Sweetsop – Home-grown tropical fruits are one of the joys unique to Florida gardening. If you're looking for another fruit tree for your landscape, we have a couple suggestions for you! Two unusual but delicious tropical fruits are sugar apple (sweetsop) and its relative, soursop. Cross-pollinating sweetsop and the closely-related cherimoya produces another tasty fruit: the hybrid, atemoya.
Mangroves – A keystone species providing essential services, mangroves act as the base for the entire estuarine community. Occasionally referred to as the "kidneys of the coast," mangroves are magnificent filters and maintain necessary water clarity for offshore corals and near shore seagrasses. The 1996 Mangrove Trimming and Preservation Act prohibits trimming or alteration of mangroves on publicly owned lands and sets specific limits for trimming or removal of mangroves on private property.
Horsemint – Horsemint is popular with pollinators and appealing to gardeners as well. The fragrance of the leaves and flowers add a new dimension to a landscape. Also known as bee balm, horsemint is native herb worth adding to your garden. Horsemint's mounding shape is well suited for an informal garden or to a mass planting. Gardeners interested in hummingbirds, bees, and butterflies will be delighted by the variety this plant attracts.

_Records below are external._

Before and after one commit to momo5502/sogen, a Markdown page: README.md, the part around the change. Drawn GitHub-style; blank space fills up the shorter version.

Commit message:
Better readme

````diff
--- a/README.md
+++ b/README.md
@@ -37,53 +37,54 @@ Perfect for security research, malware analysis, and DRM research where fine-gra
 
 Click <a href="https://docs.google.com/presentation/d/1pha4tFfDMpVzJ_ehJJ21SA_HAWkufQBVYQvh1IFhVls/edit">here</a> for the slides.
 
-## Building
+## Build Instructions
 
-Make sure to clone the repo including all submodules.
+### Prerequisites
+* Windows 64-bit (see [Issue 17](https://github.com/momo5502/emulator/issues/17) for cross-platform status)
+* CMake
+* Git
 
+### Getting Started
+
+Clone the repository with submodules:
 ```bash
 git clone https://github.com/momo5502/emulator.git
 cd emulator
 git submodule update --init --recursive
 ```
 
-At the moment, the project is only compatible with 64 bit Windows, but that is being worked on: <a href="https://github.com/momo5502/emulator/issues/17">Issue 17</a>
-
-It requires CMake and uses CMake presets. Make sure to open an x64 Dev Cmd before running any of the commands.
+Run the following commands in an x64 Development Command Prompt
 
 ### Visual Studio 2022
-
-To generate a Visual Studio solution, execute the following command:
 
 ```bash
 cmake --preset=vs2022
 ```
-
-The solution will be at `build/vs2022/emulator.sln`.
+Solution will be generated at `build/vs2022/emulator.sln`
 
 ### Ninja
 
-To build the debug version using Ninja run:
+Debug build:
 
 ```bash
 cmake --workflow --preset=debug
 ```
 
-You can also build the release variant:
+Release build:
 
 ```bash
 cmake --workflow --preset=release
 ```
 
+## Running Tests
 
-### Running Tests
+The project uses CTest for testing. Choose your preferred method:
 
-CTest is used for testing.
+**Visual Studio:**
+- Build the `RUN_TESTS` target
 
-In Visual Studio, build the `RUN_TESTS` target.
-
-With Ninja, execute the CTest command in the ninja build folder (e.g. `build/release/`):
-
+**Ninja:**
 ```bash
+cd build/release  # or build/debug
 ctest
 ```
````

Sparkleberry – Native to Florida, sparkleberry is a close relative of blueberry, huckleberry, lingonberry, and cranberry. Delicate flowers, glossy foliage, shiny berries, and interesting bark give it year-round interest. Sparkleberry is wildlife friendly, drought tolerant, wind resistant, and well adapted to Florida's sandy soils. It can be trained as a small tree with pruning and grows from USDA Hardiness Zones 6 down to 9b.
Rice – Ornamental grasses are enjoying a landscaping renaissance, and rice shouldn't be overlooked! The green blades add fresh color to planters, even in our summer heat. Gardeners hoping to support wildlife will enjoy how attractive the grain is to birds. Florida also has a native species of wild rice, Zizania aquatica.
Eastern Redbud – This small native tree erupts with pink or white flowers on its bare branches in the spring. Redbud's rapid growth and small size make it a popular choice in home landscapes. It grows across the eastern half of the United States, from USDA Hardiness Zones 4 to 9A.
Plumbago – Plumbago is a low-maintenance shrub that brings interest to many Florida landscapes. Its clusters of cool blue or white flowers are unmatched and make it a favorite among traditional garden selections. Most are familiar with the blue variety, but there is a white-flowering native species as well. Plumbago generally looks its best when planted in full sun and well-drained soil.
- December – Longleaf Pine
- November – Seminole Pumpkin
- October – Lovegrass
- September – Tomatillo
- August – Seagrape
- July – Caladiums
- June – Milkweed
- May – Greens
- April – Agapanthus
- March –Sweet Acacia
- February – Bougainvillea
- January – Kohlrabi